The Chicago River is dyed and monuments across the world, like the Great Wall of China, the Colosseum, and Niagara Falls are lit up in glorious green. Parades reign the streets and people across the globe revel in the chance to be Irish for one day.


So how did it come to be that our small emerald isle can have such a monumental impact across the globe?

The history of St. Patrick’s day is complex, to say the least. Its evolution is one that’s fraught with political and religious turmoil, and even a crisis of identity.

Here are just a few points that are useful to know as we approach the big day:

  • St. Patrick himself was not Irish – he was the son of a wealthy family from Roman Britain.
  • St. Patrick’s Day was originally associated with the colour blue – the colour of the Irish presidential flag. It wasn’t until the 1798 Irish Rebellion that it came to be associated with the colour green – the colour of Irish Independence.
  • Modern-day St. Patrick’s Day celebrations didn’t originate in Ireland. How we celebrate St. Patrick’s day today is largely influenced by Irish diaspora in the US. And the first parades reported in the late 18th Century in Boston and New York were actually led by Irish Protestants.

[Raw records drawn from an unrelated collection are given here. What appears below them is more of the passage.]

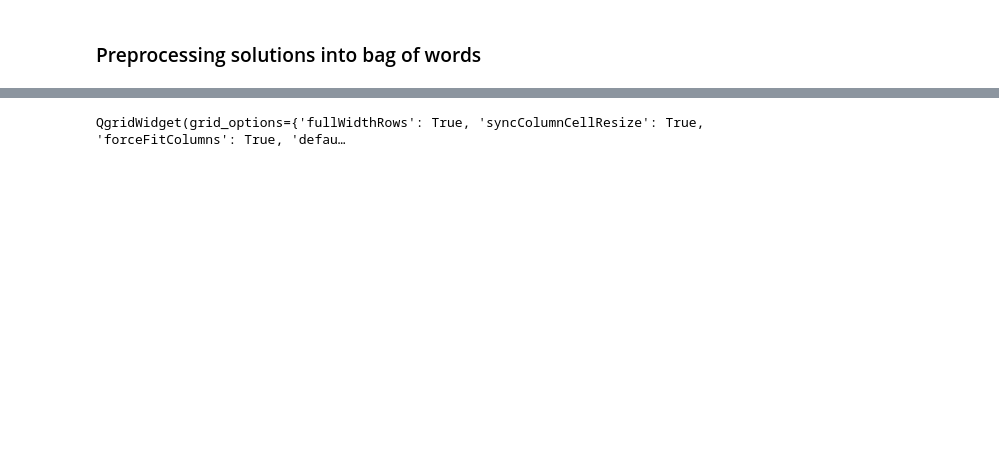
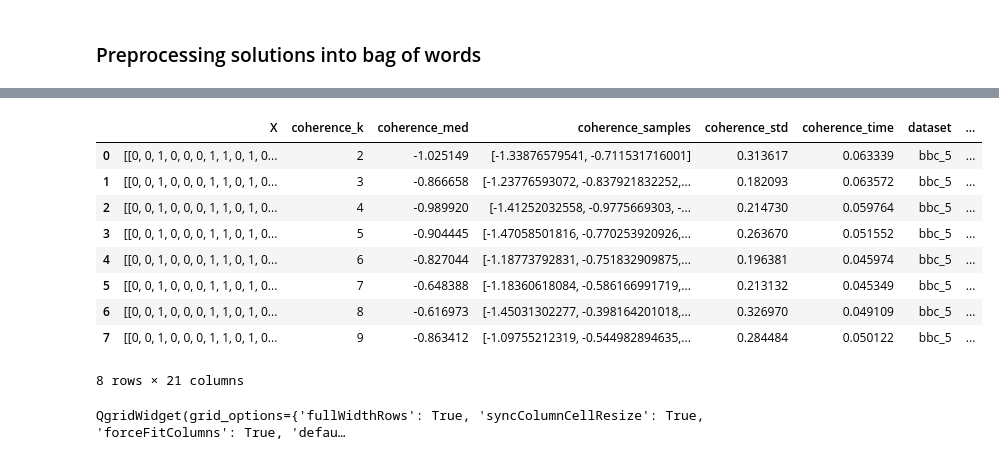
Before and after one commit to MachineTeachingEdu/machine-teaching, a Jupyter notebook: machineteaching/Clustering Pipeline - Toy Example.ipynb, the cells around one changed output, grey strips where cells are left out. Drawn from its saved outputs; the diff is of its cells as text; code cells hidden in the pictures; blank space fills up the shorter version.

```diff
--- a/machineteaching/Clustering Pipeline - Toy Example.ipynb
+++ b/machineteaching/Clustering Pipeline - Toy Example.ipynb
@@ -29,14 +35,23 @@ import matplotlib.pyplot as plt
+# %%
+connection = psycopg2.connect(user = "machineteaching",
+                                  password = "***REMOVED***",
+                                  host = "localhost",
+#                                   port = "5432",
+                                  database = "machineteaching")
+connection.autocommit=True
+cursor = connection.cursor()
 # %% [markdown]
 ## Data
 # %%
-topics = ["business", "entertainment", "politics", "sport", "tech"]
-docs = []
-base_path = "bbc"
-for t in topics:
-    docs_title = os.listdir("%s/%s" % (base_path,t))
-    for item in docs_title:
-        with open('%s/%s/%s' %(base_path, t, item), 'r') as txtfile:
-            try:
-                docs.append(txtfile.read())
-            except UnicodeDecodeError:
-                print("Error on doc %s/%s" % (t,item))
+def get_docs(topics):
+    docs = []
+    base_path = "bbc"
+    for t in topics:
+        docs_title = os.listdir("%s/%s" % (base_path,t))
+        for item in docs_title:
+            with open('%s/%s/%s' %(base_path, t, item), 'r') as txtfile:
+                try:
+                    docs.append(txtfile.read())
+                except UnicodeDecodeError:
+                    print("Error on doc %s/%s" % (t,item))
+    return docs
@@ -179,5 +218,18 @@ Wall time: 2min 10s
 # %%
 df = pd.DataFrame(results)
+# %%
+df
+# %% [output]
+|  | X | coherence_k | coherence_med | coherence_samples | coherence_std | coherence_time | dataset | ... |
+| 0 | [[0, 0, 1, 0, 0, 0, 1, 1, 0, 1, 0... | 2 | -1.025149 | [-1.33876579541, -0.711531716001] | 0.313617 | 0.063339 | bbc_5 | ... |
+| 1 | [[0, 0, 1, 0, 0, 0, 1, 1, 0, 1, 0... | 3 | -0.866658 | [-1.23776593072, -0.837921832252,... | 0.182093 | 0.063572 | bbc_5 | ... |
+| 2 | [[0, 0, 1, 0, 0, 0, 1, 1, 0, 1, 0... | 4 | -0.989920 | [-1.41252032558, -0.9775669303, -... | 0.214730 | 0.059764 | bbc_5 | ... |
+| 3 | [[0, 0, 1, 0, 0, 0, 1, 1, 0, 1, 0... | 5 | -0.904445 | [-1.47058501816, -0.770253920926,... | 0.263670 | 0.051552 | bbc_5 | ... |
+| 4 | [[0, 0, 1, 0, 0, 0, 1, 1, 0, 1, 0... | 6 | -0.827044 | [-1.18773792831, -0.751832909875,... | 0.196381 | 0.045974 | bbc_5 | ... |
+| 5 | [[0, 0, 1, 0, 0, 0, 1, 1, 0, 1, 0... | 7 | -0.648388 | [-1.18360618084, -0.586166991719,... | 0.213132 | 0.045349 | bbc_5 | ... |
+| 6 | [[0, 0, 1, 0, 0, 0, 1, 1, 0, 1, 0... | 8 | -0.616973 | [-1.45031302277, -0.398164201018,... | 0.326970 | 0.049109 | bbc_5 | ... |
+| 7 | [[0, 0, 1, 0, 0, 0, 1, 1, 0, 1, 0... | 9 | -0.863412 | [-1.09755212319, -0.544982894635,... | 0.284484 | 0.050122 | bbc_5 | ... |
+8 rows × 21 columns
 # %%
 qgrid.show_grid(df)
 # %% [output]
```
Also changed, not shown: parts of 10 cells of this notebook, 3 other files.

So what was once a religious celebration of the life of St. Patrick (and a welcomed break from Lent), now tells the story of colonisation, mass emigration, rebellion, and the tumultuous history of Ireland.

Even throughout the Protestant Reformation and the actual outlawing of Catholic saint’s days during the Williamite reign, the strong emotional pull of St. Patrick’s day kept the tradition alive. Throughout centuries of Irish emigration, the celebrations served to keep our diaspora connected to home and to each other.

The long-lasting and resilient traditions of St. Patrick’s Day highlight the power of live experience to bring people together to celebrate their roots – no matter how challenging the circumstances and no matter how far away from home they may be.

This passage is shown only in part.